:: TASK BRIEF ::
Please copy out every line of the listing below in which the word "header" appears.

-- Opening Marker --

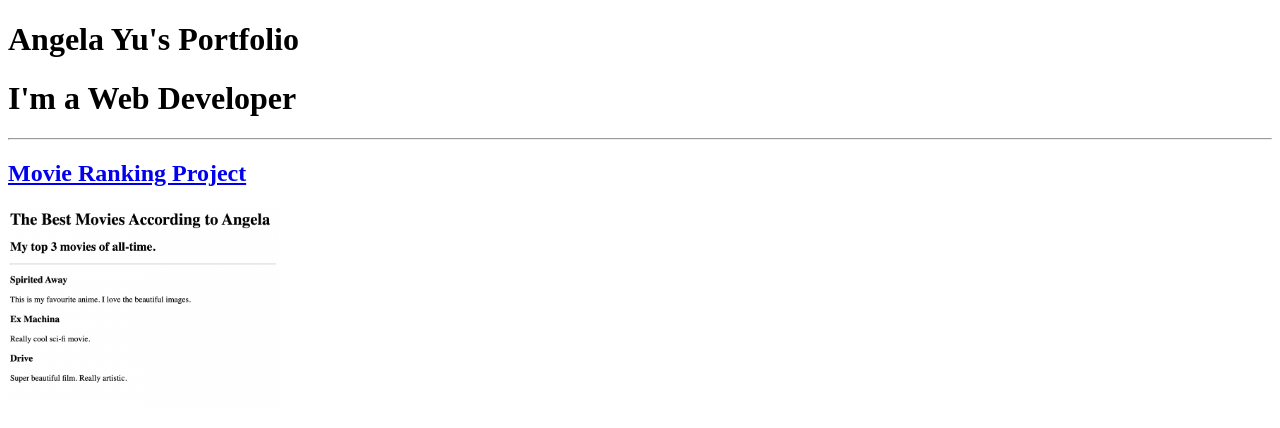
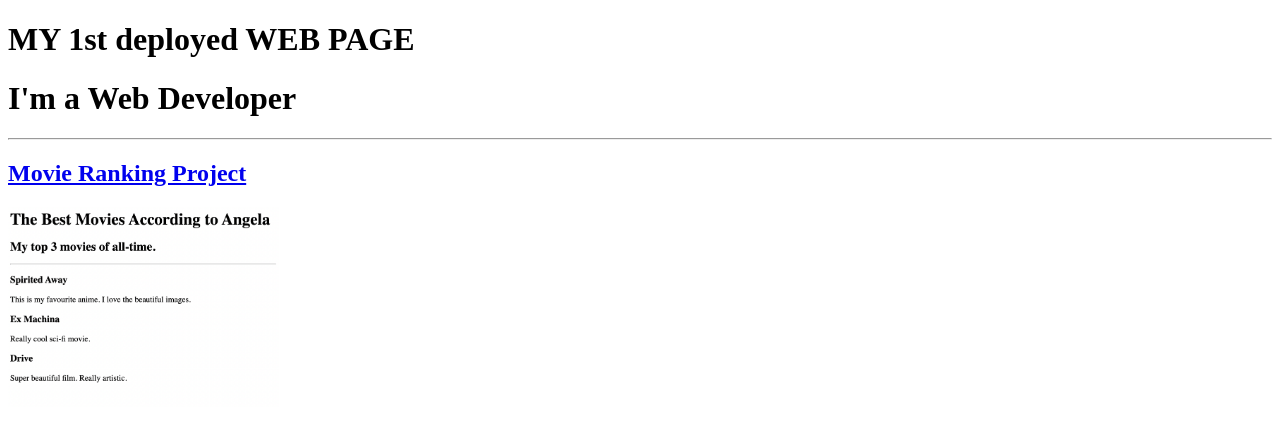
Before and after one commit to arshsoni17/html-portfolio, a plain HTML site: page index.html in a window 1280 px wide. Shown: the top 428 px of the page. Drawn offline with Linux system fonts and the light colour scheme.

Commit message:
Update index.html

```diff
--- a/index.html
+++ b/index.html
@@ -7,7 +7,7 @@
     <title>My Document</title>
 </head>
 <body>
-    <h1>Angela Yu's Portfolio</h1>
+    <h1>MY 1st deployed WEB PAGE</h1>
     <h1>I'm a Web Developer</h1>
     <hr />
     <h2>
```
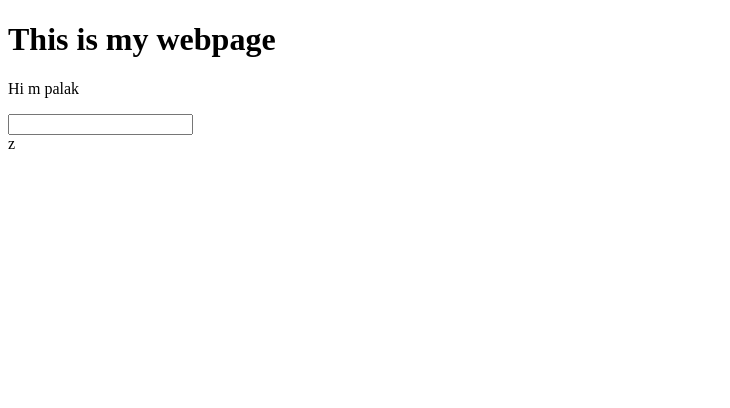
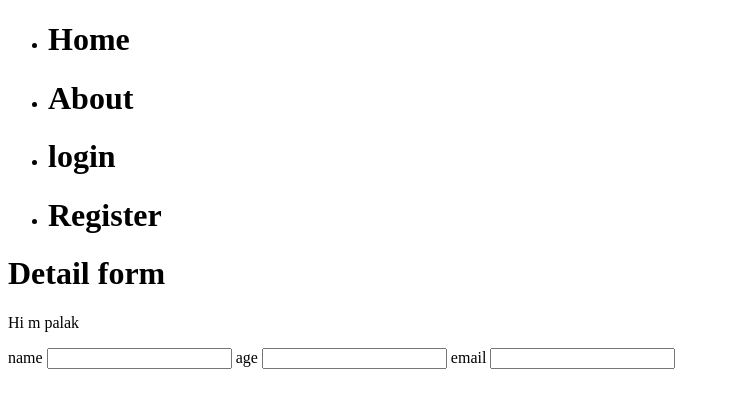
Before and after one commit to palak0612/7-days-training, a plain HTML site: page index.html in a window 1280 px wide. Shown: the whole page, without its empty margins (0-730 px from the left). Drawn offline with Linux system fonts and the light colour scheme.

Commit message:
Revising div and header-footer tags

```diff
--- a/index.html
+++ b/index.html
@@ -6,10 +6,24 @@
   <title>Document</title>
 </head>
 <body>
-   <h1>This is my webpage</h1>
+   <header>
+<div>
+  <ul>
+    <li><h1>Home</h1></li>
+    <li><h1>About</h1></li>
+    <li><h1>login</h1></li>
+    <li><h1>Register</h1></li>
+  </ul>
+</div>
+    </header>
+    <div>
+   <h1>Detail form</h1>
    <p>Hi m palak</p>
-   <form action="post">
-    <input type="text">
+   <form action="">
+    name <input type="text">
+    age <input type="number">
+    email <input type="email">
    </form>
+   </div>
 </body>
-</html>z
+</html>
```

-- Closing Marker --

:: THE COMPLETED TASK ::
Revising div and header-footer tags
+   <header>
+    </header>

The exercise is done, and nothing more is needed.